Itemized modification records:
BEGIN
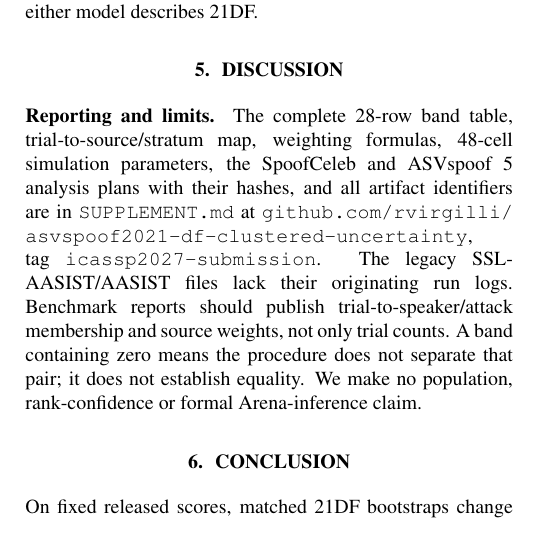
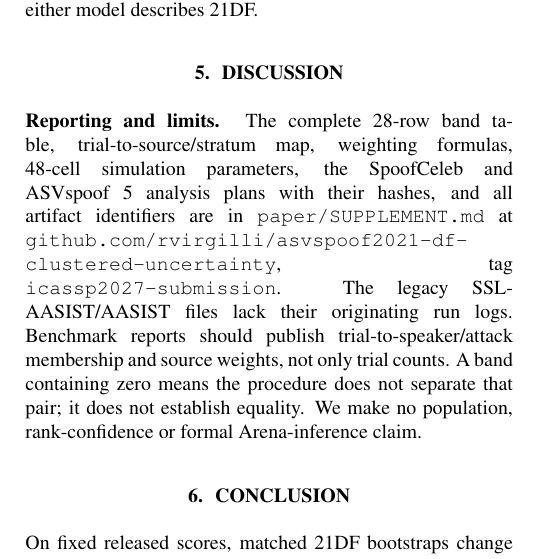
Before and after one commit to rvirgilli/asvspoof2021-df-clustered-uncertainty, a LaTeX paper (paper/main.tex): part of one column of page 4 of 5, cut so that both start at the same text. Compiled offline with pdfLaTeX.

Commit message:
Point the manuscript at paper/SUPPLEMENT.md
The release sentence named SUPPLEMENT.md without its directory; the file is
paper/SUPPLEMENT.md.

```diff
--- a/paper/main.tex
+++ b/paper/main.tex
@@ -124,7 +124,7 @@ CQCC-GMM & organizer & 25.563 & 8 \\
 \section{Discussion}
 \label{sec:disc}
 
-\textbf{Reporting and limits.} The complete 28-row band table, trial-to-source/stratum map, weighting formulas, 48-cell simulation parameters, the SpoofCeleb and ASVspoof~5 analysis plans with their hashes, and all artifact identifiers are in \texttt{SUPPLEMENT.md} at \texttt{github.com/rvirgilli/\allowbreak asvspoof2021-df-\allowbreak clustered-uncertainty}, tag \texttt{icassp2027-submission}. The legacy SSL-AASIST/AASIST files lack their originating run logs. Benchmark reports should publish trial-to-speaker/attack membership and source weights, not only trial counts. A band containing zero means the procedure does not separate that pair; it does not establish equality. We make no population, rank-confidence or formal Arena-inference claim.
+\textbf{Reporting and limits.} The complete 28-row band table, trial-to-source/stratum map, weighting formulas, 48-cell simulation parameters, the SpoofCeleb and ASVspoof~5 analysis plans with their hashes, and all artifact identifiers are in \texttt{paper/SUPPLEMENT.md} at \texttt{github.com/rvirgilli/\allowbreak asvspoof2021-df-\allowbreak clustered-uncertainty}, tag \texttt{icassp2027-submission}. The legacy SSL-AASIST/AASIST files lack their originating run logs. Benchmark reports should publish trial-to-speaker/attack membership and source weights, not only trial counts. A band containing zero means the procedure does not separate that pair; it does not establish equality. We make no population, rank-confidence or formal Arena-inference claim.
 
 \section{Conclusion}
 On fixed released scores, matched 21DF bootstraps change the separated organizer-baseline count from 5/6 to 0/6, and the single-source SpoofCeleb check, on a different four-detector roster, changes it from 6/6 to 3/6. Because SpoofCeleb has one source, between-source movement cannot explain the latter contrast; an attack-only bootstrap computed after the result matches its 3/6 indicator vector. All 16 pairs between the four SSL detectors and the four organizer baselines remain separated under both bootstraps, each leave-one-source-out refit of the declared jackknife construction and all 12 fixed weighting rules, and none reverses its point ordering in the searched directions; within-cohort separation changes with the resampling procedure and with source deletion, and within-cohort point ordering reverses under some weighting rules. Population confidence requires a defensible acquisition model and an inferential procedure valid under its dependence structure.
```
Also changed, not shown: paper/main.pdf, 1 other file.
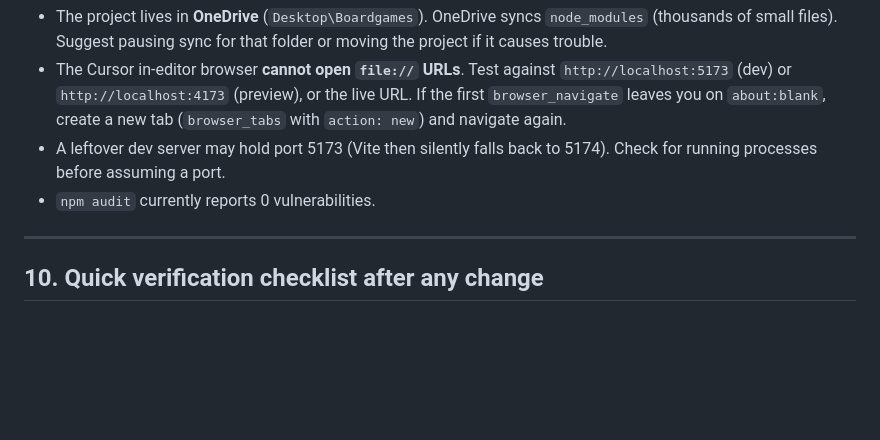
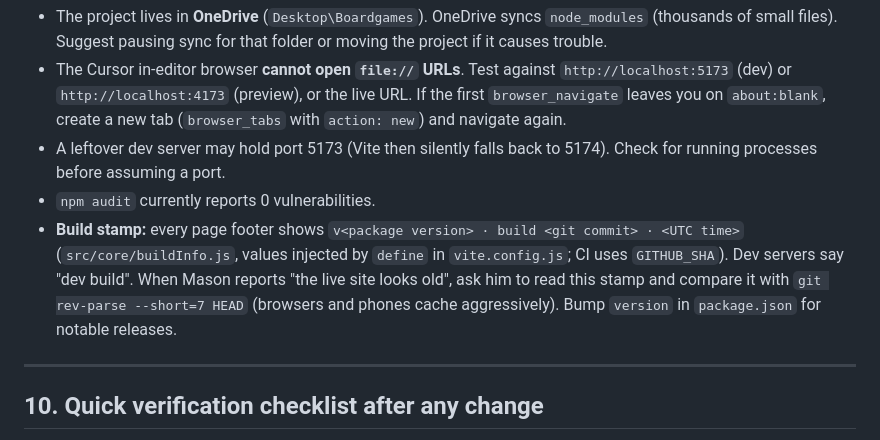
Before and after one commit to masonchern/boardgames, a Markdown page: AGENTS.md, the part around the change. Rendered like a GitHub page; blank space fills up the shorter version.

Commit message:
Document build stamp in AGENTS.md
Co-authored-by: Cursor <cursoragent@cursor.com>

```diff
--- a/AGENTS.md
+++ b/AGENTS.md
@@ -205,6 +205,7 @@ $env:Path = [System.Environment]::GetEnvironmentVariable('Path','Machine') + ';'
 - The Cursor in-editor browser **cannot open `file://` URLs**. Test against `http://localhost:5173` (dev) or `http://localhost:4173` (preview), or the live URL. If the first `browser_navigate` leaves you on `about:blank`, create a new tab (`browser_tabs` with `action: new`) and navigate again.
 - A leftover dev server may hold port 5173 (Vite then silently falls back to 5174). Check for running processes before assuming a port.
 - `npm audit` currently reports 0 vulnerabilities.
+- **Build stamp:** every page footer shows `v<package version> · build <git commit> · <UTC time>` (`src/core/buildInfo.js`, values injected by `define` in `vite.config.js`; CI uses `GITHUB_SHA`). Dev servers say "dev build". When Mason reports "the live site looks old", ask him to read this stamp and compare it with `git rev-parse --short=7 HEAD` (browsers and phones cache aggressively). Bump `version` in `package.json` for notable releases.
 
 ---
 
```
END
TASK OBJECTIVE: Word for word, repeat the data above with the pictures left out.

WRITTEN RESPONSE:
Before and after one commit to rvirgilli/asvspoof2021-df-clustered-uncertainty, a LaTeX paper (paper/main.tex): part of one column of page 4 of 5, cut so that both start at the same text. Compiled offline with pdfLaTeX.

Commit message:
Point the manuscript at paper/SUPPLEMENT.md
The release sentence named SUPPLEMENT.md without its directory; the file is
paper/SUPPLEMENT.md.

```diff
--- a/paper/main.tex
+++ b/paper/main.tex
@@ -124,7 +124,7 @@ CQCC-GMM & organizer & 25.563 & 8 \\
 \section{Discussion}
 \label{sec:disc}
 
-\textbf{Reporting and limits.} The complete 28-row band table, trial-to-source/stratum map, weighting formulas, 48-cell simulation parameters, the SpoofCeleb and ASVspoof~5 analysis plans with their hashes, and all artifact identifiers are in \texttt{SUPPLEMENT.md} at \texttt{github.com/rvirgilli/\allowbreak asvspoof2021-df-\allowbreak clustered-uncertainty}, tag \texttt{icassp2027-submission}. The legacy SSL-AASIST/AASIST files lack their originating run logs. Benchmark reports should publish trial-to-speaker/attack membership and source weights, not only trial counts. A band containing zero means the procedure does not separate that pair; it does not establish equality. We make no population, rank-confidence or formal Arena-inference claim.
+\textbf{Reporting and limits.} The complete 28-row band table, trial-to-source/stratum map, weighting formulas, 48-cell simulation parameters, the SpoofCeleb and ASVspoof~5 analysis plans with their hashes, and all artifact identifiers are in \texttt{paper/SUPPLEMENT.md} at \texttt{github.com/rvirgilli/\allowbreak asvspoof2021-df-\allowbreak clustered-uncertainty}, tag \texttt{icassp2027-submission}. The legacy SSL-AASIST/AASIST files lack their originating run logs. Benchmark reports should publish trial-to-speaker/attack membership and source weights, not only trial counts. A band containing zero means the procedure does not separate that pair; it does not establish equality. We make no population, rank-confidence or formal Arena-inference claim.
 
 \section{Conclusion}
 On fixed released scores, matched 21DF bootstraps change the separated organizer-baseline count from 5/6 to 0/6, and the single-source SpoofCeleb check, on a different four-detector roster, changes it from 6/6 to 3/6. Because SpoofCeleb has one source, between-source movement cannot explain the latter contrast; an attack-only bootstrap computed after the result matches its 3/6 indicator vector. All 16 pairs between the four SSL detectors and the four organizer baselines remain separated under both bootstraps, each leave-one-source-out refit of the declared jackknife construction and all 12 fixed weighting rules, and none reverses its point ordering in the searched directions; within-cohort separation changes with the resampling procedure and with source deletion, and within-cohort point ordering reverses under some weighting rules. Population confidence requires a defensible acquisition model and an inferential procedure valid under its dependence structure.
```
Also changed, not shown: paper/main.pdf, 1 other file.
Before and after one commit to masonchern/boardgames, a Markdown page: AGENTS.md, the part around the change. Rendered like a GitHub page; blank space fills up the shorter version.

Commit message:
Document build stamp in AGENTS.md
Co-authored-by: Cursor <cursoragent@cursor.com>

```diff
--- a/AGENTS.md
+++ b/AGENTS.md
@@ -205,6 +205,7 @@ $env:Path = [System.Environment]::GetEnvironmentVariable('Path','Machine') + ';'
 - The Cursor in-editor browser **cannot open `file://` URLs**. Test against `http://localhost:5173` (dev) or `http://localhost:4173` (preview), or the live URL. If the first `browser_navigate` leaves you on `about:blank`, create a new tab (`browser_tabs` with `action: new`) and navigate again.
 - A leftover dev server may hold port 5173 (Vite then silently falls back to 5174). Check for running processes before assuming a port.
 - `npm audit` currently reports 0 vulnerabilities.
+- **Build stamp:** every page footer shows `v<package version> · build <git commit> · <UTC time>` (`src/core/buildInfo.js`, values injected by `define` in `vite.config.js`; CI uses `GITHUB_SHA`). Dev servers say "dev build". When Mason reports "the live site looks old", ask him to read this stamp and compare it with `git rev-parse --short=7 HEAD` (browsers and phones cache aggressively). Bump `version` in `package.json` for notable releases.
 
 ---
 
```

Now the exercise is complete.